◆ Data supplied ◆
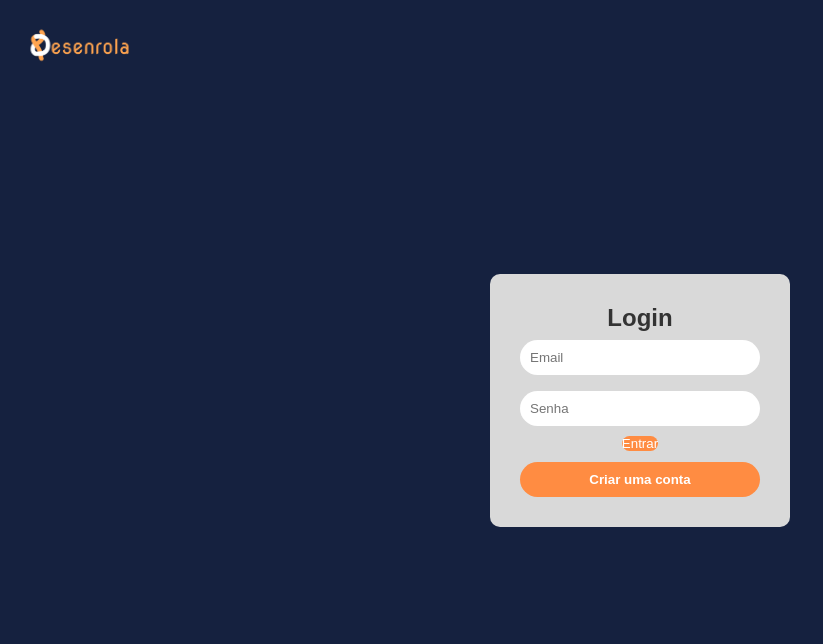
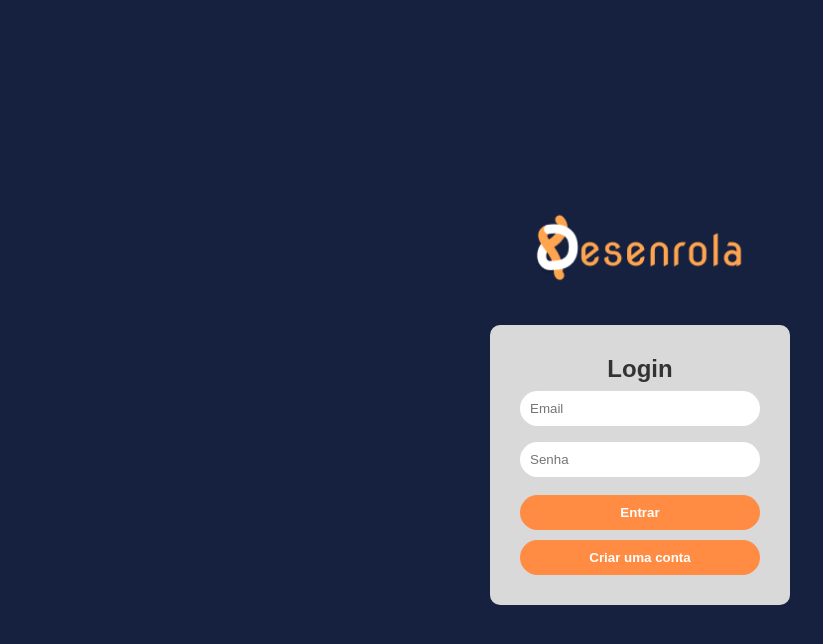
Before and after one commit to JpMuniz21/Desenrola, a React (Vite) app in the folder front/: page / in a window 1280 px wide. Shown: the top 644 px of the page, without its empty margins (0-823 px from the left). Built offline with nearby package versions, Linux system fonts and the light colour scheme.

Commit message:
Fix do tamanho dos buttões, centralização da logo e fix gerais do codigo

```diff
--- a/front/src/App.css
+++ b/front/src/App.css
@@ -81,6 +81,7 @@ body {
 .login-container {
   height: 100vh;
   display: flex;
+  flex-direction: column;
   justify-content: center;
   align-items: center;
 }
@@ -114,6 +115,10 @@ body {
   transition: 0.3s;
 }
 
+.logo-grande {
+  width: 250px;
+  margin-bottom: 30px;
+}
 .logo-topo {
   position: fixed;
   top: 20px;
--- a/front/src/components/navbar.jsx
+++ b/front/src/components/navbar.jsx
@@ -17,7 +17,6 @@ export default function Navbar() {
       </div>
 
       <div className="nav-buttons">
-        <button onClick={() => navigate("/home")}>Home</button>
         <button onClick={() => navigate("/usuario")}>Perfil</button>
         <button onClick={logout}>Sair</button>
       </div>
--- a/front/src/pages/cadastro.jsx
+++ b/front/src/pages/cadastro.jsx
@@ -47,7 +47,7 @@ export default function Cadastro() {
 
   return (
     <div className="login-container">
-      <img src={logo} alt="logo" className="logo-topo" />
+      <img src={logo} alt="logo" className="logo-grande" />
 
       <div className="login-box">
         <h2>Cadastro</h2>
@@ -72,7 +72,7 @@ export default function Cadastro() {
           onChange={(e) => setSenha(e.target.value)}
         />
 
-        <button onClick={handleCadastro}>Cadastrar</button>
+        <button className="btn-cadastro" onClick={handleCadastro}>Cadastrar</button>
       </div>
     </div>
   );
--- a/front/src/pages/home.jsx
+++ b/front/src/pages/home.jsx
@@ -96,7 +96,7 @@ export default function Home() {
             <option value="dia">por dia</option>
             <option value="mês">por mês</option>
           </select>
-          <button onClick={adicionar}>Adicionar</button>
+          <button className="btn-cadastro" onClick={adicionar}>Adicionar</button>
         </div>
 
         {/* READ + UPDATE + DELETE */}
--- a/front/src/pages/login.jsx
+++ b/front/src/pages/login.jsx
@@ -8,8 +8,8 @@ export default function Login() {
 
   const navigate = useNavigate();
 
-  async function handleLogin() {
-    // 🔒 validação básica
+async function handleLogin() {
+    // validação básica
     if (!email || !senha) {
       alert("Preencha todos os campos");
       return;
@@ -28,20 +28,21 @@ export default function Login() {
       });
 
       const data = await res.json();
-      localStorage.setItem("userId", data.id);
 
       if (!res.ok) {
-        // 🔥 erro vindo do backend
+        // erro vindo do backend
         throw new Error(data.mensagem || "Erro no login");
       }
 
-      // 💾 salva dados do usuário
+      // salva dados do usuário apenas SE o login der certo
+      localStorage.setItem("userId", data.id);
       localStorage.setItem("token", data.token);
       localStorage.setItem("nome", data.nome);
+      localStorage.setItem("logado", "true"); // Essa é a chave que segura o usuário na Home
 
       alert("Login realizado com sucesso!");
 
-      // 🚀 redireciona
+      // redireciona
       navigate("/home");
 
     } catch (error) {
@@ -52,7 +53,7 @@ export default function Login() {
 
   return (
     <div className="login-container">
-      <img src={logo} alt="logo" className="logo-topo" />
+      <img src={logo} alt="logo" className="logo-grande" />
 
       <div className="login-box">
         <h2>Login</h2>
@@ -70,7 +71,7 @@ export default function Login() {
           onChange={(e) => setSenha(e.target.value)}
         />
 
-        <button onClick={handleLogin}>Entrar</button>
+        <button className="btn-cadastro" onClick={handleLogin}>Entrar</button>
 
         <button
     className="btn-cadastro"
--- a/front/src/pages/usuario.jsx
+++ b/front/src/pages/usuario.jsx
@@ -1,11 +1,9 @@
 import { useEffect, useState } from "react";
-import { useNavigate } from "react-router-dom";
-import logo from "../imagem/logo.png";
+import Navbar from "../components/Navbar";
 
 export default function Usuario() {
   const [perfil, setPerfil] = useState(null);
   const userId = localStorage.getItem("userId");
-  const navigate = useNavigate();
 
   useEffect(() => {
     async function carregarPerfil() {
@@ -25,28 +23,7 @@ export default function Usuario() {
   return (
     <>
       {/* --- Cabeçalho de Navegação --- */}
-      <header className="header-desenrola">
-        <img
-          src={logo}
-          alt="Logo Desenrola"
-          onClick={() => navigate("/home")}
-          style={{ cursor: "pointer", height: "50px", width: "auto" }}
-        />
-
-        <div className="nav-buttons">
-          <button onClick={() => navigate("/home")}>Home</button>
-          <button onClick={() => navigate("/usuario")}>Perfil</button>
-          <button
-            onClick={() => {
-              localStorage.removeItem("userId");
-              localStorage.removeItem("logado");
-              navigate("/");
-            }}
-          >
-            Sair
-          </button>
-        </div>
-      </header>
+      <Navbar/>
 
       {/* --- Card de Perfil (Extreme Makeover) --- */}
       <div className="perfil-container">
```
Also changed, not shown: 1 other file (tests, documents, lock files or other folders).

◆ Exercise objective ◆
Scan the data for lines containing "value" and copy all of them.

◆ Reply ◆
           onChange={(e) => setSenha(e.target.value)}
             <option value="dia">por dia</option>
             <option value="mês">por mês</option>
           onChange={(e) => setSenha(e.target.value)}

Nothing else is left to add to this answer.